A week later my husband was given fresh organic kale from the Hurt Park Community Garden. I picked the leaves of the greens from of the stems, washed them in the sink, then partially boil them in water for about 17 minutes.
While they were par boiling, I have a second pot of water heating. To this I add some ingredients of my own personal choosing. My grandmother raised me to use pork meat and lots of salt to season greens. I am trying to eat healthier so I make my own seasoning.
The spices I used, were those within my kitchen cabinet on this particular day. They were; a dash each of cayenne pepper, ginger, cinnamon, and black pepper. I also added one teaspoon each of vinegar, olive oil, and smart balance light butter.
A bit of diced onion, and a pinch of sea salt, was introduced into the mix, and this completed my seasoning. A little over 2 hours later, I was enjoying a nutritious serving of kale, that was tender, juicy and tasty.
Kale is considered a powerhouse of nutrients, because it has an entire days worth of vitamin C, twice the daily recommendation of vitamin A, and nearly seven times the daily required amount of vitamin K. Those who are taking blood thinners such as warfarin, should check with their physicians before eating Kale.

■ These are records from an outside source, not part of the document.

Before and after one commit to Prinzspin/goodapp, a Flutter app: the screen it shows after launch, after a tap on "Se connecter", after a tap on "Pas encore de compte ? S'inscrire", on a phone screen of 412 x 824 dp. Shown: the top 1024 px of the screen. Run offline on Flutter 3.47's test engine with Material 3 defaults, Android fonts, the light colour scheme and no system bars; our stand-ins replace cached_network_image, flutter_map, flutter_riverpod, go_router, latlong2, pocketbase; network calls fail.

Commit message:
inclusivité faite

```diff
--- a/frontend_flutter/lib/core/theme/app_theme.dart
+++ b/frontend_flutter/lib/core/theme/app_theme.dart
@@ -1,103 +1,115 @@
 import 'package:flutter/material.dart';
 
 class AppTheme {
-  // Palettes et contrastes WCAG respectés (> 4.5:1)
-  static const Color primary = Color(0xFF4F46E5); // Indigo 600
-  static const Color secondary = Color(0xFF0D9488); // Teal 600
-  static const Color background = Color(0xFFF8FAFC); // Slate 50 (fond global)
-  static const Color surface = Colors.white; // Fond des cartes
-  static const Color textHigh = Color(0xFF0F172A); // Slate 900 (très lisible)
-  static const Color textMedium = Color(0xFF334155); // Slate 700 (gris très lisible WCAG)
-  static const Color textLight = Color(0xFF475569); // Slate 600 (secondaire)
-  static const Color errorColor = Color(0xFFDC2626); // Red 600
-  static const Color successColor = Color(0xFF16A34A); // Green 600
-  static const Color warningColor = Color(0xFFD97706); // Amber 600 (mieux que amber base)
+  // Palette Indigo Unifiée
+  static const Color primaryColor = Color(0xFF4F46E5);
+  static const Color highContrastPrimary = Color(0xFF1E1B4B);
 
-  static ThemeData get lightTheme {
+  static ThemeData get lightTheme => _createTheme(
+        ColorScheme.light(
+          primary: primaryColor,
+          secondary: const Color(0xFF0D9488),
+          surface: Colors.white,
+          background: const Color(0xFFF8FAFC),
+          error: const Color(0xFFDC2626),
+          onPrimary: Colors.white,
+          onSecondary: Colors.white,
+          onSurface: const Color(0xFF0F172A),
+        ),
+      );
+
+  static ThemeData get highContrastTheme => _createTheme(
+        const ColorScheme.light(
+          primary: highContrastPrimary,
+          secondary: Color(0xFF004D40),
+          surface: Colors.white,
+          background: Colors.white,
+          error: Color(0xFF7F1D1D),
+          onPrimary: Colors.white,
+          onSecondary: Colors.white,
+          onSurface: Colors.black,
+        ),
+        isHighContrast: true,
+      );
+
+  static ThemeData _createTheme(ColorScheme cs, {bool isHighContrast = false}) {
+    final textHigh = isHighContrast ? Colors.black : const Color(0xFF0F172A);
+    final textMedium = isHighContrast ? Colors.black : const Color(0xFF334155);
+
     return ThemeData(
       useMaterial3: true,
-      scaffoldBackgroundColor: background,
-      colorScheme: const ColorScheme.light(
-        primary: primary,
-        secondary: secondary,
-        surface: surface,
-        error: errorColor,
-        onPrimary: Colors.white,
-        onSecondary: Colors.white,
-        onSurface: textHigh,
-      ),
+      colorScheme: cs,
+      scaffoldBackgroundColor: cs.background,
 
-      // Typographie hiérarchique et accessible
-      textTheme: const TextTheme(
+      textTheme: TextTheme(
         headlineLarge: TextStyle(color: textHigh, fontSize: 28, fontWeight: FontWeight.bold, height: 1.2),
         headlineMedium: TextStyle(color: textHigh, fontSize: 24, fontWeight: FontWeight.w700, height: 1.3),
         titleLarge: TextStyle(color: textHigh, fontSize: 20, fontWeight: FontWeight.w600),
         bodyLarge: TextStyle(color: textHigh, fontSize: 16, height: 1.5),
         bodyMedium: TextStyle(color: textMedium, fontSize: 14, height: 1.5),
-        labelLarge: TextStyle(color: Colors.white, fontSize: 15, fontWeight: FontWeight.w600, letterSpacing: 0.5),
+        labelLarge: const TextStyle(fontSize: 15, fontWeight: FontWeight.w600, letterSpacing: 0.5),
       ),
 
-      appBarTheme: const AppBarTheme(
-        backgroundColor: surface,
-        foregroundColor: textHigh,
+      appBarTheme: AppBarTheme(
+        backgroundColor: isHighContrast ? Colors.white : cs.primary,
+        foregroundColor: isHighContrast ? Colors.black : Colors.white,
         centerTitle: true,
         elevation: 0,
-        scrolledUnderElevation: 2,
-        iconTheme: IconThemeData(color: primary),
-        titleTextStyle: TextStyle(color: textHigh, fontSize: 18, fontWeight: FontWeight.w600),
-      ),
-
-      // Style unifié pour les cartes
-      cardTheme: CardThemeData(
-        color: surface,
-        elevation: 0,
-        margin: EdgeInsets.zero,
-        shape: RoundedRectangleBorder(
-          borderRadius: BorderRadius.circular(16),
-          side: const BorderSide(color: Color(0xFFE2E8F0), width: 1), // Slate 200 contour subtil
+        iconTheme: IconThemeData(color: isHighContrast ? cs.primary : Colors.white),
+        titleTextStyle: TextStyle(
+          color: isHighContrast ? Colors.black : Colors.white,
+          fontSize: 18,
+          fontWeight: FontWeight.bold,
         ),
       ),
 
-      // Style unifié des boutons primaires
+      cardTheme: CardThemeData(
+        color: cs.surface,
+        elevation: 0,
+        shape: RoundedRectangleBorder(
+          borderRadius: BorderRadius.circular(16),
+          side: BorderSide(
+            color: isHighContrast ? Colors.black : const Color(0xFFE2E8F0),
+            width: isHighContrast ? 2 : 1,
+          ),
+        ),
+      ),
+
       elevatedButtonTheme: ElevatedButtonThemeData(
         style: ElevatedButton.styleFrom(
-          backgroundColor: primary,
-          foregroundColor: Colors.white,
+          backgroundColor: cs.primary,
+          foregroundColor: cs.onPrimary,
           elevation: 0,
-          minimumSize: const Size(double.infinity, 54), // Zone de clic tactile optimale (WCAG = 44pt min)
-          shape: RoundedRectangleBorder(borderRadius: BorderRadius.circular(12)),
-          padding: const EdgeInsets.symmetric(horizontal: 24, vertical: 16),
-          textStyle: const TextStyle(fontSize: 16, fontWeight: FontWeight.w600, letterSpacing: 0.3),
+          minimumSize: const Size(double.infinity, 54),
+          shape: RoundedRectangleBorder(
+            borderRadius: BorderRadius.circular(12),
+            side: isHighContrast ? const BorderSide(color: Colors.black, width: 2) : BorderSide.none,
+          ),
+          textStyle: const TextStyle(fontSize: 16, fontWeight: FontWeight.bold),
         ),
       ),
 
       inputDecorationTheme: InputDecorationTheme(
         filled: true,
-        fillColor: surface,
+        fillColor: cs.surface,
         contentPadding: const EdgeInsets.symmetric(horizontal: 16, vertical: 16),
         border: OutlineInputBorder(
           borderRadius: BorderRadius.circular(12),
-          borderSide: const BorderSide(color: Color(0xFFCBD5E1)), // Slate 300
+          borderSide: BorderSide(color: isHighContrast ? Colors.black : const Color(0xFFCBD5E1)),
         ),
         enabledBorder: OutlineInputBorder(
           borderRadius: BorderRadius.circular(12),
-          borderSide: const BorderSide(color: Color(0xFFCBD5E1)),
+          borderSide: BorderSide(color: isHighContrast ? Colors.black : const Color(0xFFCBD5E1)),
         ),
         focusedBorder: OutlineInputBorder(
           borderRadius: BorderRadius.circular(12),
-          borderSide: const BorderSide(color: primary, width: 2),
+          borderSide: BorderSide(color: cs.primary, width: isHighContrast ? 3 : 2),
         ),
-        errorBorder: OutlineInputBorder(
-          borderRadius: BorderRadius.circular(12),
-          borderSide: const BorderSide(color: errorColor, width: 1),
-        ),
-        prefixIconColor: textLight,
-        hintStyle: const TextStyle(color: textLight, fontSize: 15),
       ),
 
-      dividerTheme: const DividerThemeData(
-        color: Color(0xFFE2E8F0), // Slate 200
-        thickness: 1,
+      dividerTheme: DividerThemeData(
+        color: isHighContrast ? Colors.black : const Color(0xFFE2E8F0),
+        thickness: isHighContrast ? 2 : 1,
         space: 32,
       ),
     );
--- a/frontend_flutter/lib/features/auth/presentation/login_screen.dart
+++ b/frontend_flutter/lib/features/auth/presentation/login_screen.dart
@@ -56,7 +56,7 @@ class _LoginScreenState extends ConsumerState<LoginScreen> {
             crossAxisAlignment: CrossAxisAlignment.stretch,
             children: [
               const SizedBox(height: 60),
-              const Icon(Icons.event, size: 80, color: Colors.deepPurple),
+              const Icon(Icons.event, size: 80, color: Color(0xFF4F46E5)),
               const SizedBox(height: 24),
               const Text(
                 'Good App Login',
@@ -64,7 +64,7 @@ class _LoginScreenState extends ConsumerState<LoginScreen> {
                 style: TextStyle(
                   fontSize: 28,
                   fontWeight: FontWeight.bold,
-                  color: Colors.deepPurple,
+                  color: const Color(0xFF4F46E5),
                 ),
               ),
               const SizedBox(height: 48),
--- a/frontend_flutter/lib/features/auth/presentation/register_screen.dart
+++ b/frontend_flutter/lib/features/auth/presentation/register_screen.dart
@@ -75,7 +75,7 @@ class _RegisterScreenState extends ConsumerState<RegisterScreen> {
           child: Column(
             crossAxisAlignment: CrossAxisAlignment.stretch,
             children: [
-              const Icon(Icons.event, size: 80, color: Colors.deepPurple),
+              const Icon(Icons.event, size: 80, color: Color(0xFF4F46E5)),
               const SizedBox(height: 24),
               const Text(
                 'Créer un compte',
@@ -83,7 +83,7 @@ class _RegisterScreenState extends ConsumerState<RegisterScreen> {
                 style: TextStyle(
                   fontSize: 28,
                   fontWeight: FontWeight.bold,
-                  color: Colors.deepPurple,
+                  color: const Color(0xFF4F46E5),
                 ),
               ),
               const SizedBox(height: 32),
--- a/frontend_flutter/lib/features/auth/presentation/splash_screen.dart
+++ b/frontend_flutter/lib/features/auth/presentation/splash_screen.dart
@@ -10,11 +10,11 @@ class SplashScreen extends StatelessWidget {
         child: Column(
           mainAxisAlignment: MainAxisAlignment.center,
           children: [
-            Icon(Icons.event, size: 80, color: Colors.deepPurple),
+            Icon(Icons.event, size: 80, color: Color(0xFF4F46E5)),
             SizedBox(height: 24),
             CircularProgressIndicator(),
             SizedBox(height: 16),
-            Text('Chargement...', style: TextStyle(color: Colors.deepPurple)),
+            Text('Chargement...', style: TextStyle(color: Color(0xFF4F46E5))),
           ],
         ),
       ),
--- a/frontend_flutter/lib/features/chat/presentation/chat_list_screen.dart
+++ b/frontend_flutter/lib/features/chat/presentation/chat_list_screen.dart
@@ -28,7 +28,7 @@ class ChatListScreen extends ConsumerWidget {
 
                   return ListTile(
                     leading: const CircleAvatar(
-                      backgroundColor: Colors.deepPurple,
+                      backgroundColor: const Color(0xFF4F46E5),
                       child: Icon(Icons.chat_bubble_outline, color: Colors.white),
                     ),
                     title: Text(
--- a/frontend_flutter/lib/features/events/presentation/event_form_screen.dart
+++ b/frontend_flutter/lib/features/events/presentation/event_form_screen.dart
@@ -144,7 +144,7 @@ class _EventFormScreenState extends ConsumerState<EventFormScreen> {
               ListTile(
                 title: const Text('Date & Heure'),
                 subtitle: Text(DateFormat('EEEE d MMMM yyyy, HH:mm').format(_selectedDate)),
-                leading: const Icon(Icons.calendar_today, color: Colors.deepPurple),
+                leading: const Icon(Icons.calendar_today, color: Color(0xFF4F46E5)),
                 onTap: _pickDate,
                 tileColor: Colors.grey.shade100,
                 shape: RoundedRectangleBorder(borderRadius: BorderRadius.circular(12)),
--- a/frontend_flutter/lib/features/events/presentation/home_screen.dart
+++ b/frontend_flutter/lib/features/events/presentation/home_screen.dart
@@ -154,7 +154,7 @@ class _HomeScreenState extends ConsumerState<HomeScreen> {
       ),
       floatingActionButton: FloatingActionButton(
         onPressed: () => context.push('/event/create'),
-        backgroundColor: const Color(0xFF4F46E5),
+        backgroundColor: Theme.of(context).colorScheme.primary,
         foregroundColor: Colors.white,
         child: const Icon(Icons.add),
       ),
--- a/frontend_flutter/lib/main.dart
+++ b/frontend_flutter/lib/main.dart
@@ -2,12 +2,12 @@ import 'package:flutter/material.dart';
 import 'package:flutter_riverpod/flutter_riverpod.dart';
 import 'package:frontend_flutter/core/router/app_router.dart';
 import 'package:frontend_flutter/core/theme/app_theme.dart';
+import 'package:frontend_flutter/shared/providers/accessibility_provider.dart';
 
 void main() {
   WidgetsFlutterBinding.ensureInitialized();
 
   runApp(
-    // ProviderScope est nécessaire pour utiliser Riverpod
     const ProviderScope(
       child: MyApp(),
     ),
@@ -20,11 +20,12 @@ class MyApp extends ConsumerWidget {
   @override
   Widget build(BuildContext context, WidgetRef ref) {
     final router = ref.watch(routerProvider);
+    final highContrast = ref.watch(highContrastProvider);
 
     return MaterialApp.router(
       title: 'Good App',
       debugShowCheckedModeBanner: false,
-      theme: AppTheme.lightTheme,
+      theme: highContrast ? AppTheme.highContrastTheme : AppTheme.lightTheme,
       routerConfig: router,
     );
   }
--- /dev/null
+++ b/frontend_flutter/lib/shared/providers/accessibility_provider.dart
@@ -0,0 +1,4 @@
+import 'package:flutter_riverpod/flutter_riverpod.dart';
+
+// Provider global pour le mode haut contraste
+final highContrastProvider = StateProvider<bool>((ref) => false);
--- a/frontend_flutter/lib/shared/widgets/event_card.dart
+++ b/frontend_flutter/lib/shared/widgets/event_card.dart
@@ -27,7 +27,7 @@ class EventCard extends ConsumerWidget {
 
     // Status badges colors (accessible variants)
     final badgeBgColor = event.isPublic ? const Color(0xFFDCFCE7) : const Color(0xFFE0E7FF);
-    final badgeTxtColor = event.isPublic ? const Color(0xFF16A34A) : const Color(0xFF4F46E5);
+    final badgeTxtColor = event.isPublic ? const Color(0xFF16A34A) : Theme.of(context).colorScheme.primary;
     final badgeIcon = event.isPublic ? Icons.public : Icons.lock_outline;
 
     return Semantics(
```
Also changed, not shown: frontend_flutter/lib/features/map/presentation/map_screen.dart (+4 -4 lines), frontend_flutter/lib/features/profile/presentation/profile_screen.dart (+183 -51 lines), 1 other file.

My grandmother was on coumadin, which has warfarin. Her doctor limited her intake of greens, to one serving a day. This was because the high levels of Vitamin K in the greens, could interfere with the medication, and cause her blood to become too thin.
In addition to kale, Vitamin K may also be found in collard greens, spinach, parsley, and cheese. Vitamin K is necessary for antioxidant activity, bone health and proper clotting of the blood. The health benefits of kale are because it has sulphur containing phytonutrients, which have anti-inflammatory, antioxidant and liver improving functions. And also the high levels of antioxidant vitamins A, C, and K .